Mustard details

Latin Name: Sinapis arvensis

Group: Second Nineteen

Emotional Group: Insufficient interest in present circumstances

Emotional response: Depression

Method: Boiling


Those who are liable to times of gloom, or even despair, as though a cold dark cloud overshadowed them and hid the light and the joy of life. It may not be possible to give any reason or explanation for such attacks. Under these conditions it is almost impossible to appear happy or cheerful. [Bach: Twelve Healers and Other Remedies 1936]


In all things cheerfulness should be encouraged, and we should refuse to be oppressed by doubt and depression, but remember that such are not of ourselves, for our Souls know only joy and happiness. [Bach: Collected Writings]

Emotional State

For depression that comes for no apparent reason from an unknown cause, gloom, deep sadness, melancholy, usually serious people who feel that they suffer periodic affliction from a malefic star. Depression is intense and cannot be alleviated until it lifts as unexpectedly as it came. All joy and peace is driven out of life for the duration. [Barnard: Guide to the Bach Flower Remedies]



Mustard is most commonly found on the verges of new roads. It avoids acid soils.

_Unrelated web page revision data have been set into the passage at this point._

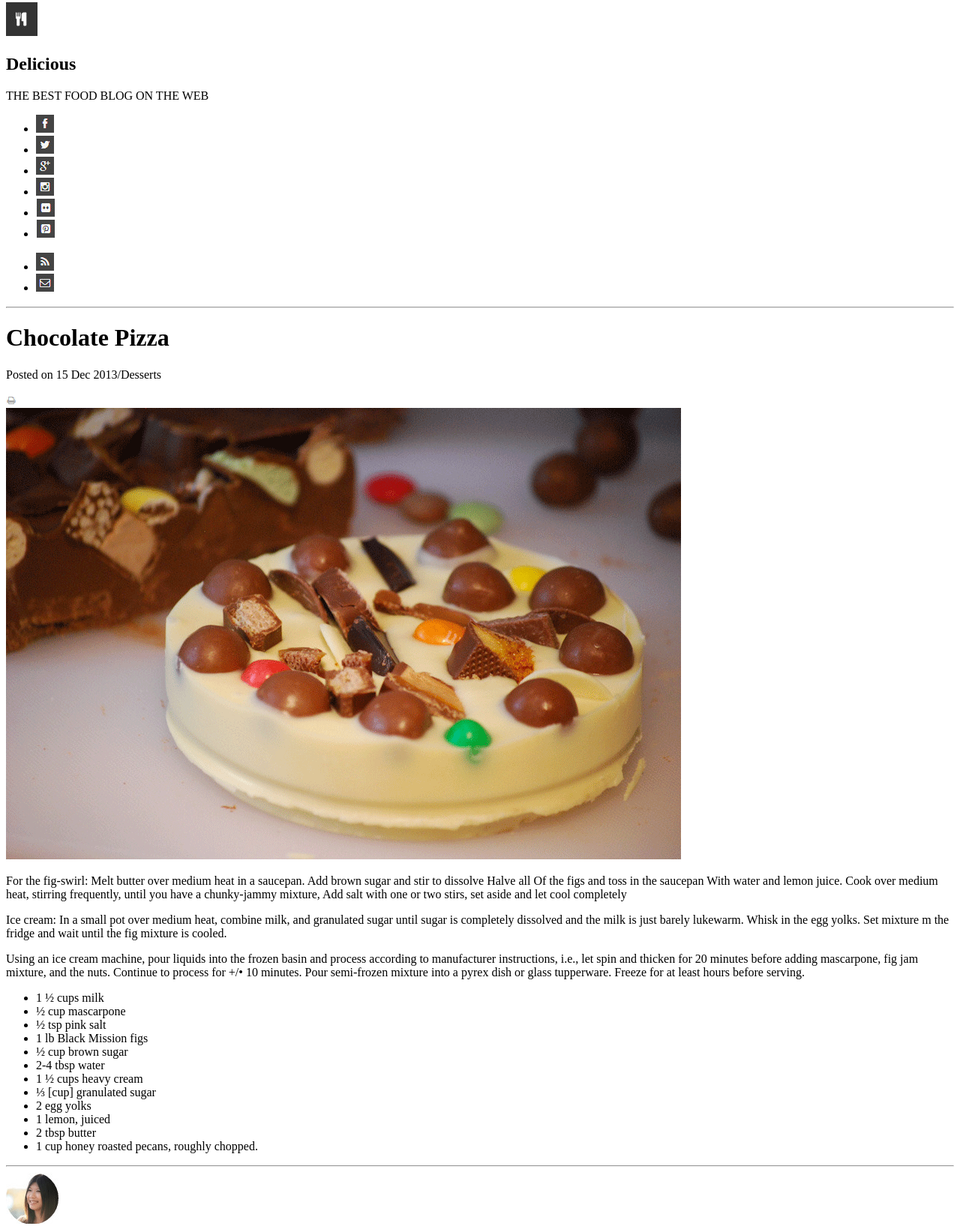
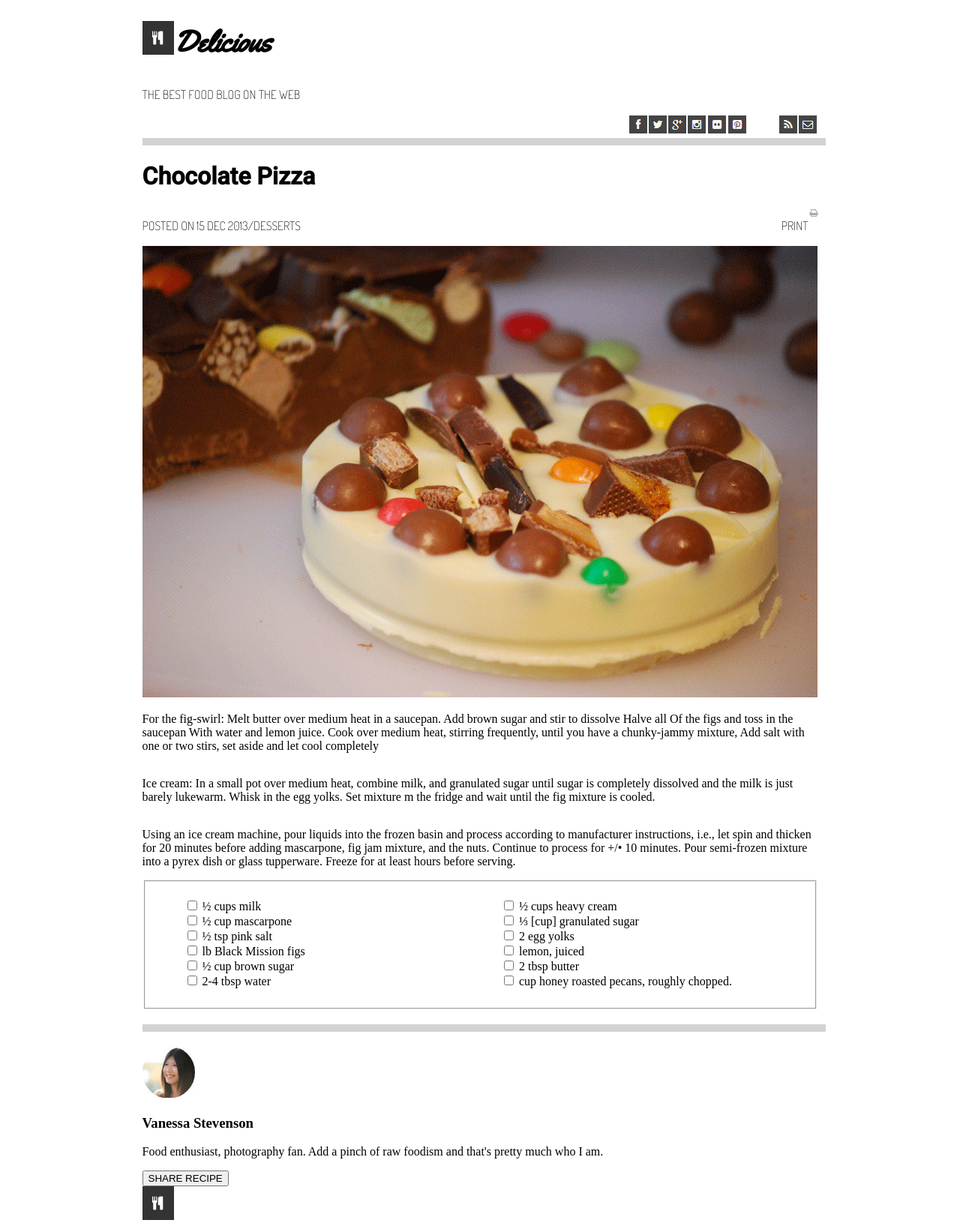
Before and after one commit to shotsbypham/chocolate-pizza, a plain HTML site: page index.html in a window 1280 px wide. Shown: the part 5-1640 px from the top of the page at 75% size. Drawn offline with Linux system fonts and the light colour scheme; a web font is replaced by a local one.

Commit message:
added some css

```diff
--- a/index.html
+++ b/index.html
@@ -1,10 +1,18 @@
 <!DOCTYPE html>
 <html lang="en">
+
 <head>
   <meta charset="UTF-8">
   <title>ChocoPizza</title>
   <link rel="stylesheet" href="styles.css">
+  <link rel="preconnect" href="https://fonts.googleapis.com">
+  <link rel="preconnect" href="https://fonts.gstatic.com" crossorigin>
+  <link href="https://fonts.googleapis.com/css2?family=Yellowtail&display=swap" rel="stylesheet">
+<link href="https://fonts.googleapis.com/css2?family=Roboto:wght@500&display=swap" rel="stylesheet">
+<link href="https://fonts.googleapis.com/css2?family=Ibarra+Real+Nova&family=Roboto:wght@500&display=swap" rel="stylesheet">
+<link href="https://fonts.googleapis.com/css2?family=Dosis:wght@200&display=swap" rel="stylesheet">
 </head>
+
 <body>
   <header>
     <nav>
@@ -13,57 +21,150 @@
       </a>
       <h1>Delicious</h1>
       <p>THE BEST FOOD BLOG ON THE WEB</p>
+      <section class="headericons">
         <ul>
-          <li>
-            <img class="icon" src="Images/fb-icon.png" alt="facebook icon">
-          </li>
-          <li><img clas="icon" src="Images/twit-icon.png" alt="twitter icon"></li>
-          <li><img clas="icon" src="Images/gp-icon.png" alt="google icon"></li>
-          <li><img clas="icon" src="Images/insta-icon.png" alt="instagram"></li>
-          <li><img clas="icon" src="Images/flic-icon.png" alt="flicker"></li>
-          <li><img clas="icon" src="Images/pint-icon.png" alt="pintres"></li>
+          <li><img class="icon" src="Images/mail-icon.png" alt="e-mail"></li>
+          <li><img class="icon" src="Images/rss-icon.png" alt="internet"></li>
         </ul>
         <ul>
-          <li><img class="icon" src="Images/rss-icon.png" alt="internet"></li>
-          <li><img class="icon" src="Images/mail-icon.png" alt="e-mail"></li>
+          <li><img class="icon" src="Images/pint-icon.png" alt="pinterest"></li>
+          <li><img class="icon" src="Images/flic-icon.png" alt="flicker"></li>
+          <li><img class="icon" src="Images/insta-icon.png" alt="instagram"></li>
+          <li><img class="icon" src="Images/gp-icon.png" alt="google icon"></li>
+          <li><img class="icon" src="Images/twit-icon.png" alt="twitter icon"></li>
+          <li><img class="icon" src="Images/fb-icon.png" alt="facebook icon"></li>
         </ul>
+
+      </section>
     </nav>
     <hr>
+
   </header>
   <main>
     <h1>Chocolate Pizza</h1>
-      <p>Posted on 15 Dec 2013/Desserts</p>
+    <p>POSTED ON 15 DEC 2013/DESSERTS</p>
+    <section>
+      <p>PRINT</p>
+
     <img class="print" src="Images/print-icon.png" alt="print">
+  </section>
     <section>
       <img class="chocolate pizza" src="Images/choco-pizza.png" alt="chocolate pizza">
     </section>
     <article>
       <p>
         For the fig-swirl: Melt butter over medium heat in a saucepan. Add brown sugar and stir to dissolve Halve all
-          Of the figs and toss in the saucepan With water and lemon juice. Cook over medium heat, stirring frequently, until
+        Of the figs and toss in the saucepan With water and lemon juice. Cook over medium heat, stirring frequently,
+        until
         you have a chunky-jammy mixture, Add salt with one or two stirs, set aside and let cool completely</p>
       <p>Ice cream: In a small pot over medium heat, combine milk, and granulated sugar until sugar is completely
-           dissolved and the milk is just barely lukewarm. Whisk in the egg yolks. Set mixture m the fridge and wait until the
+        dissolved and the milk is just barely lukewarm. Whisk in the egg yolks. Set mixture m the fridge and wait until
+        the
         fig mixture is cooled.</p>
       <p>Using an ice cream machine, pour liquids into the frozen basin and process according to manufacturer
         instructions, i.e., let spin and thicken for 20 minutes before adding mascarpone, fig jam mixture, and the nuts.
-          Continue to process for +/• 10 minutes. Pour semi-frozen mixture into a pyrex dish or glass tupperware. Freeze for
+        Continue to process for +/• 10 minutes. Pour semi-frozen mixture into a pyrex dish or glass tupperware. Freeze
+        for
         at least hours before serving.</p>
     </article>
+    <fieldset>
       <ul>
-        <li>1 ½ cups milk</li>
-        <li>½ cup mascarpone</li>
-        <li>½ tsp pink salt</li>
-        <li>1 lb Black Mission figs</li>
-        <li>½ cup brown sugar</li>
-        <li>2-4 tbsp water</li>
-        <li>1 ½ cups heavy cream</li>
-        <li>⅓ [cup] granulated sugar</li>
-        <li>2 egg yolks</li>
-        <li>1 lemon, juiced</li>
-        <li>2 tbsp butter</li>
-        <li>1 cup honey roasted pecans, roughly chopped.</li>
-      </ul>
+
+        <li><label>
+            <input type="checkbox">
+            <span class="checkmark"></span>
+            ½ cups milk
+          </label>
+        </li>
+        <li>
+          <label>
+            <input type="checkbox">
+            <span class="checkmark"></span>
+            ½ cup mascarpone
+          </label>
+        </li>
+        <li>
+
+          <label>
+            <input type="checkbox">
+            <span class="checkmark"></span>
+            ½ tsp pink salt
+          </label>
+        </li>
+        <li>
+
+          <label>
+            <input type="checkbox">
+            <span class="checkmark"></span>
+            lb Black Mission figs
+          </label>
+        </li>
+        <li>
+
+          <label>
+            <input type="checkbox">
+            <span class="checkmark"></span>
+            ½ cup brown sugar
+          </label>
+        </li>
+        <li>
+
+          <label>
+            <input type="checkbox">
+            <span class="checkmark"></span>
+            2-4 tbsp water
+          </label>
+        </li>
+        <li>
+
+          <label>
+            <input type="checkbox">
+            <span class="checkmark"></span>
+            ½ cups heavy cream
+          </label>
+        </li>
+        <li>
+
+          <label>
+            <input type="checkbox">
+            <span class="checkmark"></span>
+            ⅓ [cup] granulated sugar
+          </label>
+        </li>
+        <li>
+
+          <label>
+            <input type="checkbox">
+            <span class="checkmark"></span>
+            2 egg yolks
+          </label>
+        </li>
+        <li>
+
+          <label>
+            <input type="checkbox">
+            <span class="checkmark"></span>
+            lemon, juiced
+          </label>
+        </li>
+        <li>
+
+          <label>
+            <input type="checkbox">
+            <span class="checkmark"></span>
+            2 tbsp butter
+          </label>
+        </li>
+        <li>
+
+          <label>
+            <input type="checkbox">
+            <span class="checkmark"></span>
+            cup honey roasted pecans, roughly chopped.
+          </label>
+        </li>
+
+    </fieldset>
     <hr>
   </main>
   <footer>
@@ -80,4 +181,5 @@
     </div>
   </footer>
 </body>
+
 </html>
--- a/styles.css
+++ b/styles.css
@@ -0,0 +1,63 @@
+body {
+  width: 901px;
+  margin: auto;
+}
+
+.icons{
+  float: right;
+}
+header h1{
+  font-family: 'Yellowtail', cursive;
+  font-size: 2.5rem;
+}
+header p{
+  font-family: 'Dosis', sans-serif;
+
+}
+main h1{
+  font-family: 'Roboto', sans-serif;
+
+}
+main p{
+  font-family: 'Dosis', sans-serif;
+  float: left;
+
+}
+main section {
+  float: right;
+
+}
+
+article p{
+  font-family: 'Ibarra Real Nova', serif;
+}
+
+hr{
+  border: 5px solid lightgray;
+  margin-top: 20px;
+  margin-bottom: 20px;
+  width: 901px;
+}
+
+.logo {
+  float: left;
+}
+
+header ul, header li {
+  list-style: none;
+  float: right;
+  margin: 1px;
+}
+
+main ul{
+  list-style-type: square;
+}
+
+
+main ul{
+  columns: 2;
+  list-style: none;
+}
+.icon li{
+  display: inline;
+}
```
Lines whose indentation alone changed are shown as unchanged.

Mustard is a common weed on arable land throughout Britain causing considerable problems for farmers; consequently it is being cut, sprayed and generally attacked. But since it reappears every time the soil is disturbed it is not too difficult to find.

Mustard - Form and Function

As an emotional state Mustard is a kind of depression which waits, unseen, for an opportunity to surface. Its origins will have been in the past, buried deeply, even beyond memory. By looking at the natural history of the plant we can conclude two things about this. One, that the darkness which clouds the ‘light and joy of life’ comes from within the earth; it is born of past experiences, karma if you will, which the individual carries as unresolved material, the un-germinated seeds. To use another analogy, it is like the psychological baggage many of us carry, filled with we know not what. The second point is this: the Mustard plants only develop at a time when the field is left empty, the soil bare. The Mustard state follows disturbance of the settled pattern of life (ploughing) and only takes root in the mind because there is some inactivity in the will (an empty field). It is for this reason that Mustard is alongside Honeysuckle and Wild Rose in the sequence of discovery – Nora Weeks puts Mustard there and so did Bach, in the group for Not Sufficient Interest in Present Circumstances.

Mustard, then, is an opportunist pattern of interference, a form of possession, which takes up residence only because of the weakness of the host. This idea is hinted at by some writers who speak of dark forces overshadowing the soul, of separation and a fall from grace. The image of an empty, ploughed field or even upturned earth, invites such thoughts. There is something unnatural about land devoid of all plants and today, when farmers spray fields with weed-killer, before planting and ploughing, we must wonder as to the effect on the psyche of the planet. Eradicate all plants from a field and what will then enter? The psyche of the planet may be too abstruse a concept but the complex relationships of plant to earth, of biodiversity and subtlety in thought are the very things forced under by the bulldozer of materialism. The farmer increases his yield at harvest by removing unwanted competition from weeds: charlock hardly grows in arable land today. But does its extinction as a species leave us less protected from the ‘cold, dark clouds’ of depression?